I still remember the moment I entered the dorm I was assigned to in my Vipassana course.
There were four beds, each separated with high wooden boards. Because the room was small, the amount of space allotted to every person was insufficient. The mattress was hard and dusty, and spiders made their home in the windows in front of my modest bed. I had nothing to stare at except the ceiling and the wooden cupboards which made me feel trapped.
Frankly, I didn’t get any sleep the first couple of nights. I obsessed over the little spiders weaving their webs on top of my head. My back hurt from sleeping on that mattress.
What was most memorable to me was the day I left that dorm. I can recall exactly how I perceived it: a palace.
As the days of living in that dorm during my course elapsed, I accepted the condition in which I was and adapted to the environment.
Instead of freaking out over the spiders, I observed them—and at times, I took them outside. I didn’t stare into nothingness, rather, I virtually painted the patterns on the wood beside me and in front of me. The mattress was still terrible, but I made the best of it by using my jackets as padding.
The dorm remained the same on the first and last day of my stay. What changed is how my mind perceived it.
Lama Yeshe’s teachings resonate deeply with me. He eloquently speaks of the reality of our minds and the world outside. He believes that because we are constantly occupied by the outside we don’t have the time to look at the inside.
Lama Yeshe explains that we have been lulled into thinking that material objects can satisfy us. But, since material objects are transient, our emotions change when the objects change.
He says that genuine, long-lasting satisfaction comes from the mind. So, instead of working on transforming the outside to fit into our own image of happiness, we should work on our inside. This is how we transform the outside into a happy and satisfying place.
What Lama Yeshe suggests speaks to my experience in the Vipassana course. I was dissatisfied with the overall appearance of my space and what it comprised. Nonetheless, my space became satisfying when my mind perceived it differently.
Through Lama Yeshe’s teachings, I understood that rarely can we change the material and physical realm.
We can’t change actions that occur without, but we can certainly change the reactions that spring from within.
Lama Yeshe implies that we must understand our own psyche before trying to understand anything happening in the world…because our psyche is the mirror of the world.
Below are 10 quotes from Lama Yeshe that can help us gain a better understanding of our world within:
“The greatest problems of humanity are psychological, not material.
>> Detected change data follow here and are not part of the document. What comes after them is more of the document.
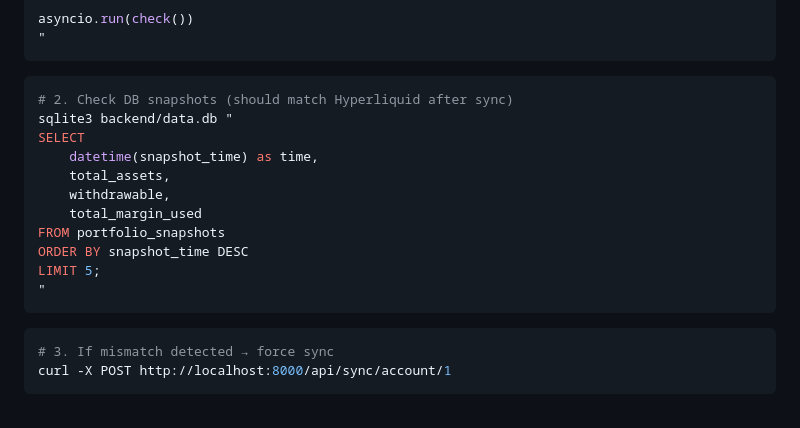
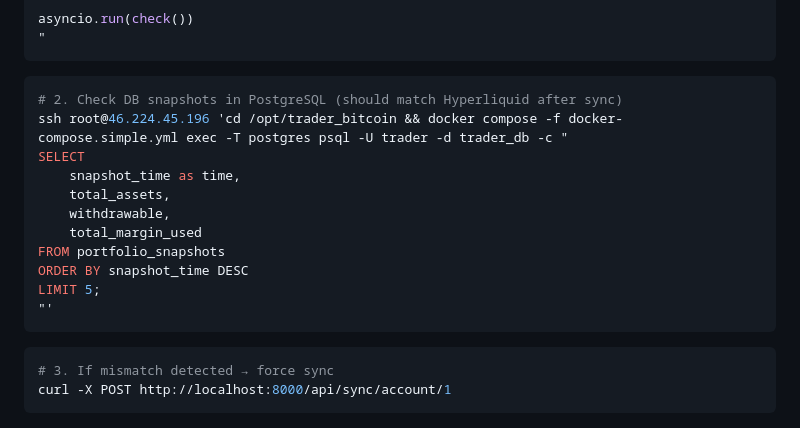
Before and after one commit to fracarlesi/tradercripto, a Markdown page: CLAUDE.md, the part around the change. Rendered like a GitHub page.

Commit message:
Update docs: SQLite to PostgreSQL database commands
- Delete old SQLite database from VPS (data.db)
- Update CLAUDE.md debug commands for PostgreSQL

🤖 Generated with [Claude Code](https://claude.com/claude-code)

Co-Authored-By: Claude <noreply@anthropic.com>

````diff
--- a/CLAUDE.md
+++ b/CLAUDE.md
@@ -763,17 +763,17 @@ asyncio.run(check())
 ```
 
 ```bash
-# 2. Check DB snapshots (should match Hyperliquid after sync)
-sqlite3 backend/data.db "
+# 2. Check DB snapshots in PostgreSQL (should match Hyperliquid after sync)
+ssh root@46.224.45.196 'cd /opt/trader_bitcoin && docker compose -f docker-compose.simple.yml exec -T postgres psql -U trader -d trader_db -c "
 SELECT
-    datetime(snapshot_time) as time,
+    snapshot_time as time,
     total_assets,
     withdrawable,
     total_margin_used
 FROM portfolio_snapshots
 ORDER BY snapshot_time DESC
 LIMIT 5;
-"
+"'
 ```
 
 ```bash
````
From birth to death, people are continuously under the control of their mental sufferings.”
“Any emotional problem you experience arises because of the way your mind functions; your basic problem lies in the way you misidentify yourself.”
“You think you are an independent person, free to travel the world, enjoying everything. Despite what you think, you are not free. I’m not saying that you are under the control of someone else. It’s your own uncontrolled mind, your own attachment, that oppresses you.”
“If you don’t know your own psychology, you might ignore what’s going on in your mind until it breaks down and you go completely crazy. People go mad through lack of inner wisdom, through their inability to examine their own minds. They are ignorant of their internal world, and their minds are totally unified with ignorance instead of being awake and engaged in self-analysis. Examine your own mental attitudes. Become your own therapist.”
“One day the world looks so beautiful; the next day it looks terrible. How can you say that? Scientifically, it’s impossible that the world can change so radically. It’s your mind that causes these appearances.”
“Everything comes from the mind. But perhaps you have a question: what about mountains, trees, and oceans? How can they come from the mind? I’m going to ask you: What is the nature of a mountain? What is the nature of an ocean? Do things necessarily exist as you see them? When you look at mountains and oceans, they appear to your superficial view of mountains and oceans. But their nature is actually something else. If a hundred people look at a mountain at the same time, they all see different aspects, different colors, different features. Then whose view of the mountain is correct? If you can answer that, you can reply to your own question.”
“How do you check your mind? Just watch how it perceives or interprets any object that it encounters. Observe what feelings—comfortable or uncomfortable—arise. Then check, ‘When I perceive this kind of view, this feeling arises, that emotion comes; I discriminate in such a way. Why?’ This is how to check your mind.”
“A mind that has such strong faith in the material world is narrow, limited; it has no space. Its nature is sick, unhealthy, or, in Buddhist terminology, dualistic.”
“When you check your mind, do not rationalize or push. Relax. Do not be upset when problems arise. Just be aware of them and where they come from; know their root. Introduce the problem to yourself: ‘Here is this kind of problem. How has it become a problem? What kind of mind has made it a problem?’ When you check thoroughly, the problem will automatically disappear.”
“If you know the psychological nature of your own mind, depression is spontaneously dispelled; instead of being enemies and strangers, all living beings become friends. The narrow mind rejects; wisdom accepts.”
Source: Becoming Your Own Therapist & Make Your Mind An Ocean, Lama Yeshe.
Author: Elyane Youssef
Editor: Caitlin Oriel